<<<<

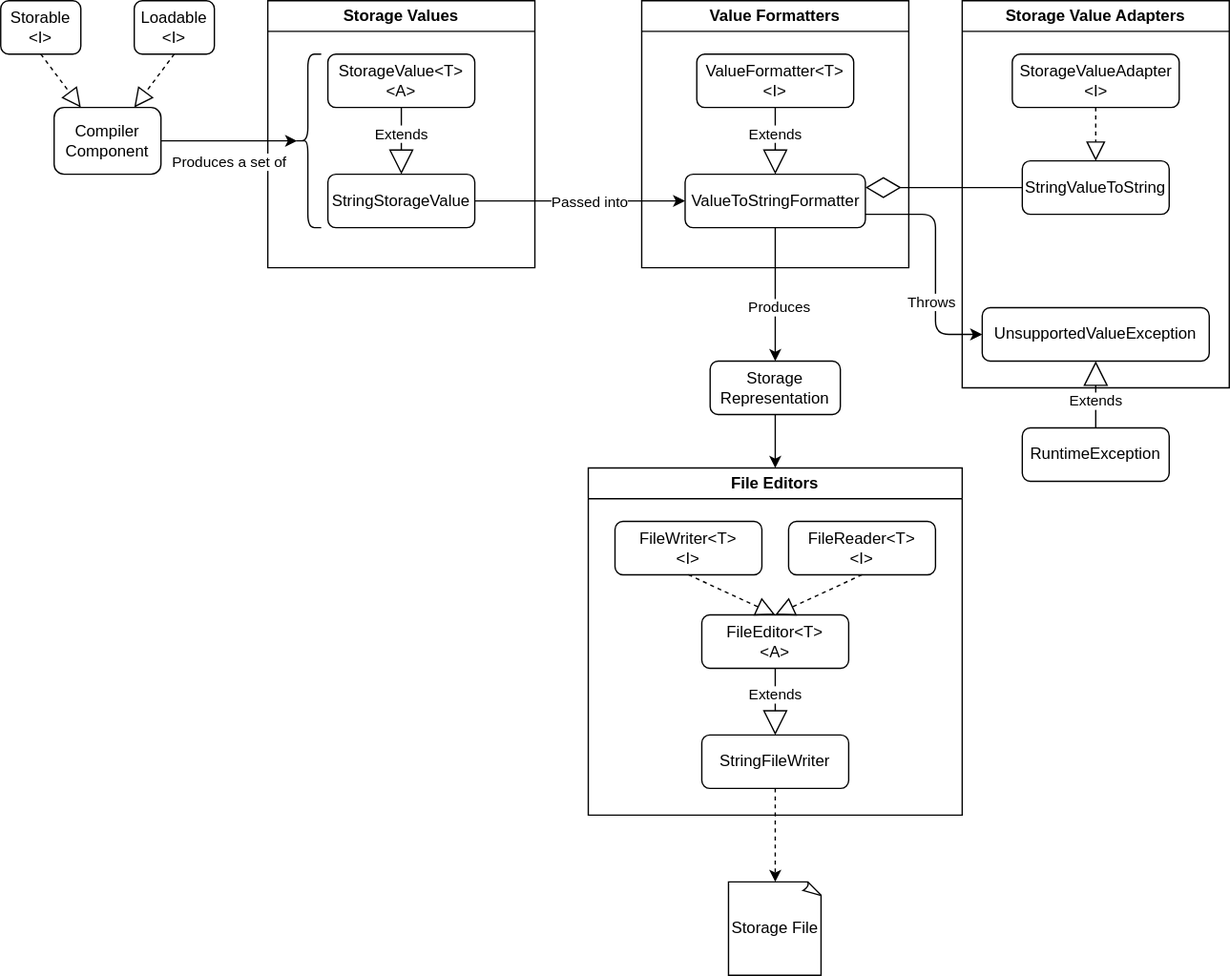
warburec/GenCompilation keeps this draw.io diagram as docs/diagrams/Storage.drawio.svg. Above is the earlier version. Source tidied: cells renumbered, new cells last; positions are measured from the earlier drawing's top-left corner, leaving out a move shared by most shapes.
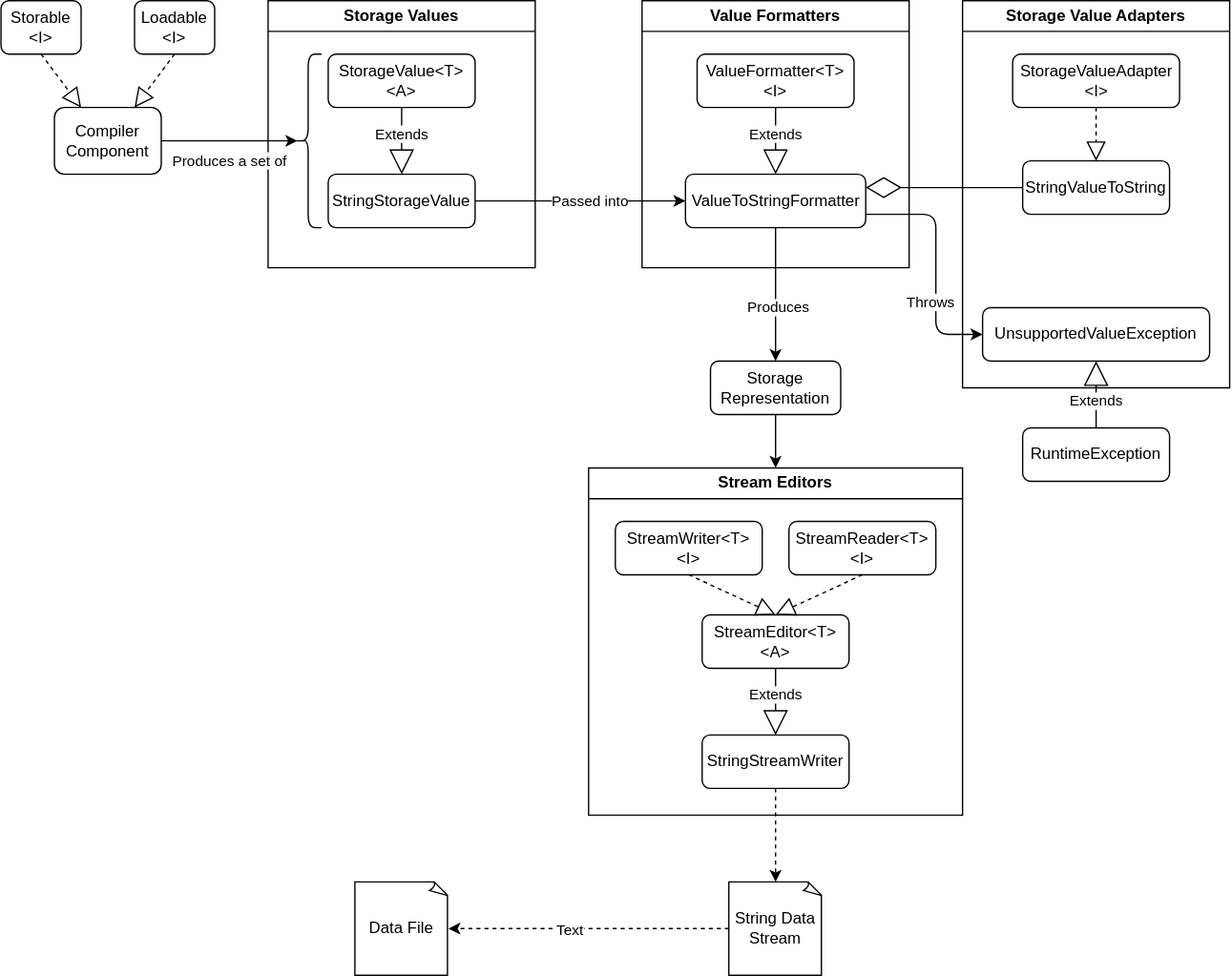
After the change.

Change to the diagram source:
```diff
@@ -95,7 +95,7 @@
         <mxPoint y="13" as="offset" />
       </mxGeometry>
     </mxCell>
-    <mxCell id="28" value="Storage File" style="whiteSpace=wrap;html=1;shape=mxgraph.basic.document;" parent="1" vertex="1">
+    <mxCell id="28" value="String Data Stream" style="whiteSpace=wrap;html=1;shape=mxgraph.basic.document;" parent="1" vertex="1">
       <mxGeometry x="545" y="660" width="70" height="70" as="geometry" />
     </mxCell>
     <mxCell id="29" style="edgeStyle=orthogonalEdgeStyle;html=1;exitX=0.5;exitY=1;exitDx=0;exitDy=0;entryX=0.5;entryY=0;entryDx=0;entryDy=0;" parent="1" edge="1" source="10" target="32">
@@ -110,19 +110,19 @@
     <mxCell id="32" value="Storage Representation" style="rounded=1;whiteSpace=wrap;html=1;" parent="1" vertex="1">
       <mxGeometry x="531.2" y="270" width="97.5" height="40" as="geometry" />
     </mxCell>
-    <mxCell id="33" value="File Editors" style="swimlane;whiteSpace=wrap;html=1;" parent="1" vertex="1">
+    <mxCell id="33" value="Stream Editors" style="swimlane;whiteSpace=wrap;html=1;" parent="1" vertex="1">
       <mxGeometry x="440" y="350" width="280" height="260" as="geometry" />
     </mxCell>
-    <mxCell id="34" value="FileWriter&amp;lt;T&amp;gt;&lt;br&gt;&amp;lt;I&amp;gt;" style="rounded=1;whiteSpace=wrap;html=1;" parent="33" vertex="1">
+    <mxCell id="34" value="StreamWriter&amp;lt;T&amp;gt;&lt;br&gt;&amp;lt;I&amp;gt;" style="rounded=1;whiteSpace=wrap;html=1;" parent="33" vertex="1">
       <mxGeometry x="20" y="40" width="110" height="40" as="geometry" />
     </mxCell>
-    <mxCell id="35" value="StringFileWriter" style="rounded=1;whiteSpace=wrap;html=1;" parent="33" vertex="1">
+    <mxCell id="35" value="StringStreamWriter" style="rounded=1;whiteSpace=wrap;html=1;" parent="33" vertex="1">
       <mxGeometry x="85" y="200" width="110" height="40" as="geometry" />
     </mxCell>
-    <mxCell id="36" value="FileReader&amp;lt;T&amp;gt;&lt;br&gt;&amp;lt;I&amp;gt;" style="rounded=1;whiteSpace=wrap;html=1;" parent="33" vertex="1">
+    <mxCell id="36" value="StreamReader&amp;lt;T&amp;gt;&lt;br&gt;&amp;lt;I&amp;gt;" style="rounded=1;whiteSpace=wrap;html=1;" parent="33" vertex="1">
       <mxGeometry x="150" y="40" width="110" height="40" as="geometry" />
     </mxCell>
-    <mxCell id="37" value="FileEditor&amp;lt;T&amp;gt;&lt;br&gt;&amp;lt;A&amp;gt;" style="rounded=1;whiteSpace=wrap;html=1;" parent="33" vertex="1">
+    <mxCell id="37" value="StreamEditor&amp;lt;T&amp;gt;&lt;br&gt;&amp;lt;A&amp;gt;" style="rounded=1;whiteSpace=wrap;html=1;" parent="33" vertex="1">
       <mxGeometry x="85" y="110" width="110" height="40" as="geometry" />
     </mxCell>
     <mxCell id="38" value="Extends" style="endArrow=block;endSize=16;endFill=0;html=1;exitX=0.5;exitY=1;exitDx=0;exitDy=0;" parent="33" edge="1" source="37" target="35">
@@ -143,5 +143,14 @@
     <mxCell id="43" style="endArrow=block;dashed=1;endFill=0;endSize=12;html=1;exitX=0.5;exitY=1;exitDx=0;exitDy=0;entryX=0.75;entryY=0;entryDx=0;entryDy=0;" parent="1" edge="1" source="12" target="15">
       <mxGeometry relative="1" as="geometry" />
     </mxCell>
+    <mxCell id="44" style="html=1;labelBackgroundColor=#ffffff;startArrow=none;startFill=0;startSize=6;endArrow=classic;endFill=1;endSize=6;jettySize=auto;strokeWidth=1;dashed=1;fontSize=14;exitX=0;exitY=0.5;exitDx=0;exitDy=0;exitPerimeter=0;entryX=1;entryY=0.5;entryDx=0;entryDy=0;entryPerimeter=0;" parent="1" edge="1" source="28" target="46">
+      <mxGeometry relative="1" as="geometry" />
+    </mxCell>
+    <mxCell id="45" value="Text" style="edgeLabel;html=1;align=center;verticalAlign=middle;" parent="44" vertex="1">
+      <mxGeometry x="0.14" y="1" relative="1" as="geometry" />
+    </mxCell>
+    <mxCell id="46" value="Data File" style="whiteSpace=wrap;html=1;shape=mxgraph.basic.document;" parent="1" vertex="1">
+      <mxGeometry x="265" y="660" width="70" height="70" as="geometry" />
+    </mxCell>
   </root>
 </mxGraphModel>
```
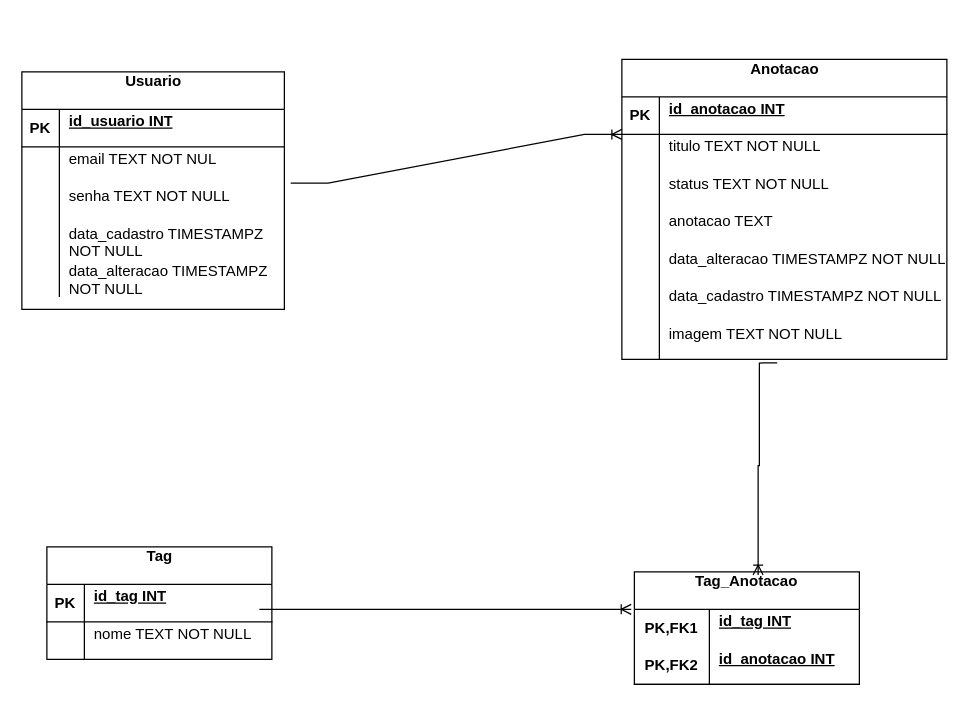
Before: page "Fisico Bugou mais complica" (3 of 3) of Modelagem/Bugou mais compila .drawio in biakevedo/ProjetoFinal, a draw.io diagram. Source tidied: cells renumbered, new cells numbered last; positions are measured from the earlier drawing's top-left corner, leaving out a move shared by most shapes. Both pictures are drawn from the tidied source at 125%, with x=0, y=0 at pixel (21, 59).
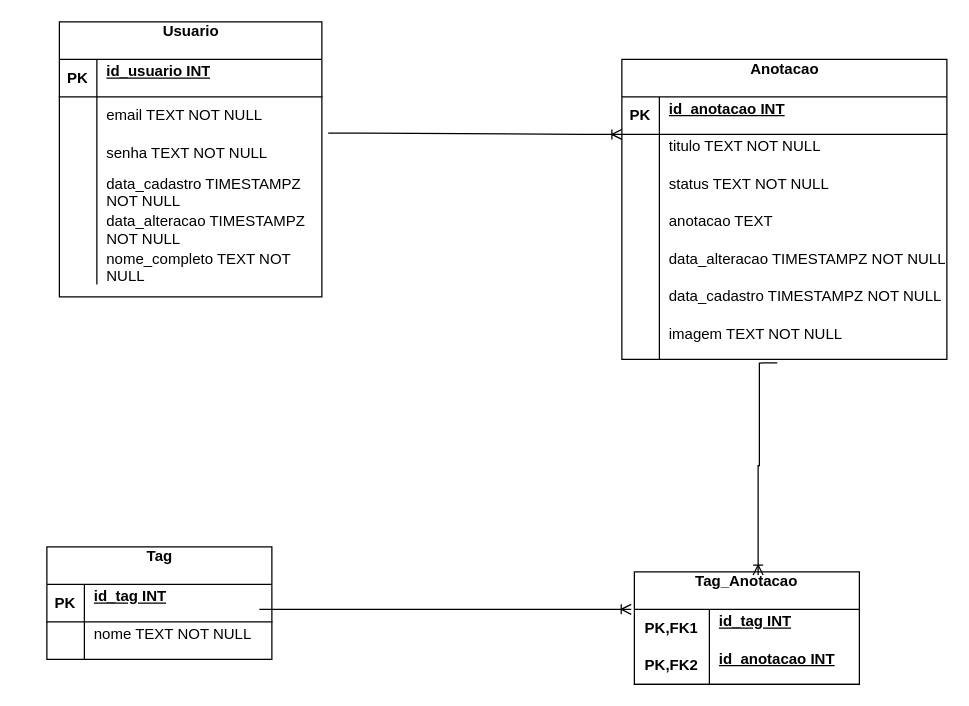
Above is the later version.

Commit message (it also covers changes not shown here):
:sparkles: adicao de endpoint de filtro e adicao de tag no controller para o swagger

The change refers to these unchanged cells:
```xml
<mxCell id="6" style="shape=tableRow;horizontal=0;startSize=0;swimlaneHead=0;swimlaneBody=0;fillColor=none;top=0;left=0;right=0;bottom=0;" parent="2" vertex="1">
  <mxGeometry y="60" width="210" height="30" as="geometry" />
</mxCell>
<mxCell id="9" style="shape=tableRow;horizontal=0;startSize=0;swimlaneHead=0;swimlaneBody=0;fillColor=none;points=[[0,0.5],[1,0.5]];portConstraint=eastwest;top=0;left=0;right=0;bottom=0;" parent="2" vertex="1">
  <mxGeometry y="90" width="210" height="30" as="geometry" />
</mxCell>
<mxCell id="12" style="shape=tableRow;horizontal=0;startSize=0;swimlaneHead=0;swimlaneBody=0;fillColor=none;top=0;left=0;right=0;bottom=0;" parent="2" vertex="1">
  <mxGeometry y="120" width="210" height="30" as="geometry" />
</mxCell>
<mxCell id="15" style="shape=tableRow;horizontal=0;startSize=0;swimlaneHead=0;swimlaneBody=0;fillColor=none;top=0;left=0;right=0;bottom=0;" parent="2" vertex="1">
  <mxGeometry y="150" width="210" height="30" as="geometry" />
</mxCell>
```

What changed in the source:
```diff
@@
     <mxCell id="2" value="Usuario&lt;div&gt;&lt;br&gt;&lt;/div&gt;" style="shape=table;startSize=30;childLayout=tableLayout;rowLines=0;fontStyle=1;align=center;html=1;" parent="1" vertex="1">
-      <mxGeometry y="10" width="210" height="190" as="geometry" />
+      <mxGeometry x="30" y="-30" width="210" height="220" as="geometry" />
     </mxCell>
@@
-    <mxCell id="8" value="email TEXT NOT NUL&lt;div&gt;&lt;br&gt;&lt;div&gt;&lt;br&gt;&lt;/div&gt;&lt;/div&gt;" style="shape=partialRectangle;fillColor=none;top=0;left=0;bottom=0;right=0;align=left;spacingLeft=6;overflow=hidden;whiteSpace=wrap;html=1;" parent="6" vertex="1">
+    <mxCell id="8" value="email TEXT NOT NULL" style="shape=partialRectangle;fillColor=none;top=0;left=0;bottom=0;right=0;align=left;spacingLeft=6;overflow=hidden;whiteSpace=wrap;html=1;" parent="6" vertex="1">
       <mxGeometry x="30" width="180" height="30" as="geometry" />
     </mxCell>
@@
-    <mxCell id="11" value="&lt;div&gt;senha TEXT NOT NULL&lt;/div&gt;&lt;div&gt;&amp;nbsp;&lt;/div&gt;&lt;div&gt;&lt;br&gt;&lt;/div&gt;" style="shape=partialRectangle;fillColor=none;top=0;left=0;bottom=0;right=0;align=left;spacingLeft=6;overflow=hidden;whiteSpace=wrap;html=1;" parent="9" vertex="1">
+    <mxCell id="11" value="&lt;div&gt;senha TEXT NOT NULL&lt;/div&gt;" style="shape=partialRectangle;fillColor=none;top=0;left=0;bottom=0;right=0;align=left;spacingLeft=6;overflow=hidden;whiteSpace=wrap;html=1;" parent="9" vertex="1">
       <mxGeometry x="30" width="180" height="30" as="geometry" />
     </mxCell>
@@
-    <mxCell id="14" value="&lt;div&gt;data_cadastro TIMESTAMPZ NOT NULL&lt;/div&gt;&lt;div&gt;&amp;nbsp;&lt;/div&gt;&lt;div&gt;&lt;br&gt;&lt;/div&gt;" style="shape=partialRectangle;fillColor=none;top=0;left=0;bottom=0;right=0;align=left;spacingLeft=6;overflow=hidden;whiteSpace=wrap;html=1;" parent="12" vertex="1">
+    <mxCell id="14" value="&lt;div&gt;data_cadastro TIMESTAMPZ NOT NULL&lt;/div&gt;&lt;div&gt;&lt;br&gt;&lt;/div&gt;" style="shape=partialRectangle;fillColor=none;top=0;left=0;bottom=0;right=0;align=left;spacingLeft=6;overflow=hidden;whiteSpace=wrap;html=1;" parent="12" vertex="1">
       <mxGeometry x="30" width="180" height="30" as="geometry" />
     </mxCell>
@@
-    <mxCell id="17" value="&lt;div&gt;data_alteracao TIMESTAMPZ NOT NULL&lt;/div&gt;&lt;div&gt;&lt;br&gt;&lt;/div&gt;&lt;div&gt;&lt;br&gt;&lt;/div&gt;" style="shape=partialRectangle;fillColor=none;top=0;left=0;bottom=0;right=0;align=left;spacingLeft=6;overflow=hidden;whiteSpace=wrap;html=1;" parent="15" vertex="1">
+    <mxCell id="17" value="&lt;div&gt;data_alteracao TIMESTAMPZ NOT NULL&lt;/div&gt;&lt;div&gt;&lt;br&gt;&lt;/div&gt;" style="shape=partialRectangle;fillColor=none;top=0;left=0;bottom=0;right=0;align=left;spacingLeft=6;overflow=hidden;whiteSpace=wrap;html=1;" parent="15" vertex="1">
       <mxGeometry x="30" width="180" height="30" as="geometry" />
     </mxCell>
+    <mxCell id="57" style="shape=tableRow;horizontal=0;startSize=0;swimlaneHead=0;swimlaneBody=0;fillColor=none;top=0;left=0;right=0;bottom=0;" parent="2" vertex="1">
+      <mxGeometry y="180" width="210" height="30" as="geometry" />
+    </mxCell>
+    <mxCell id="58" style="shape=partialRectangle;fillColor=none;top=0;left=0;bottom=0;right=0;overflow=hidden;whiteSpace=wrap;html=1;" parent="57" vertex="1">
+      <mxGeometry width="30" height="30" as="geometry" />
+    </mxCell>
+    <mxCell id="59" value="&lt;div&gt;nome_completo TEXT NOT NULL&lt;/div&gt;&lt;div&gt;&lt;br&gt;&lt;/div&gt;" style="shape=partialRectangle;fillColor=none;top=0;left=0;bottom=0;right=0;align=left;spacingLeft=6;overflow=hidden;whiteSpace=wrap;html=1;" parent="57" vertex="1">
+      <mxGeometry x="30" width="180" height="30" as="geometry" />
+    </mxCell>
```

>>>>

Copy out each line of the data that has the word "TIMESTAMPZ" in it.

▸ **Solution to the problem**
-    <mxCell id="14" value="&lt;div&gt;data_cadastro TIMESTAMPZ NOT NULL&lt;/div&gt;&lt;div&gt;&amp;nbsp;&lt;/div&gt;&lt;div&gt;&lt;br&gt;&lt;/div&gt;" style="shape=partialRectangle;fillColor=none;top=0;left=0;bottom=0;right=0;align=left;spacingLeft=6;overflow=hidden;whiteSpace=wrap;html=1;" parent="12" vertex="1">
+    <mxCell id="14" value="&lt;div&gt;data_cadastro TIMESTAMPZ NOT NULL&lt;/div&gt;&lt;div&gt;&lt;br&gt;&lt;/div&gt;" style="shape=partialRectangle;fillColor=none;top=0;left=0;bottom=0;right=0;align=left;spacingLeft=6;overflow=hidden;whiteSpace=wrap;html=1;" parent="12" vertex="1">
-    <mxCell id="17" value="&lt;div&gt;data_alteracao TIMESTAMPZ NOT NULL&lt;/div&gt;&lt;div&gt;&lt;br&gt;&lt;/div&gt;&lt;div&gt;&lt;br&gt;&lt;/div&gt;" style="shape=partialRectangle;fillColor=none;top=0;left=0;bottom=0;right=0;align=left;spacingLeft=6;overflow=hidden;whiteSpace=wrap;html=1;" parent="15" vertex="1">
+    <mxCell id="17" value="&lt;div&gt;data_alteracao TIMESTAMPZ NOT NULL&lt;/div&gt;&lt;div&gt;&lt;br&gt;&lt;/div&gt;" style="shape=partialRectangle;fillColor=none;top=0;left=0;bottom=0;right=0;align=left;spacingLeft=6;overflow=hidden;whiteSpace=wrap;html=1;" parent="15" vertex="1">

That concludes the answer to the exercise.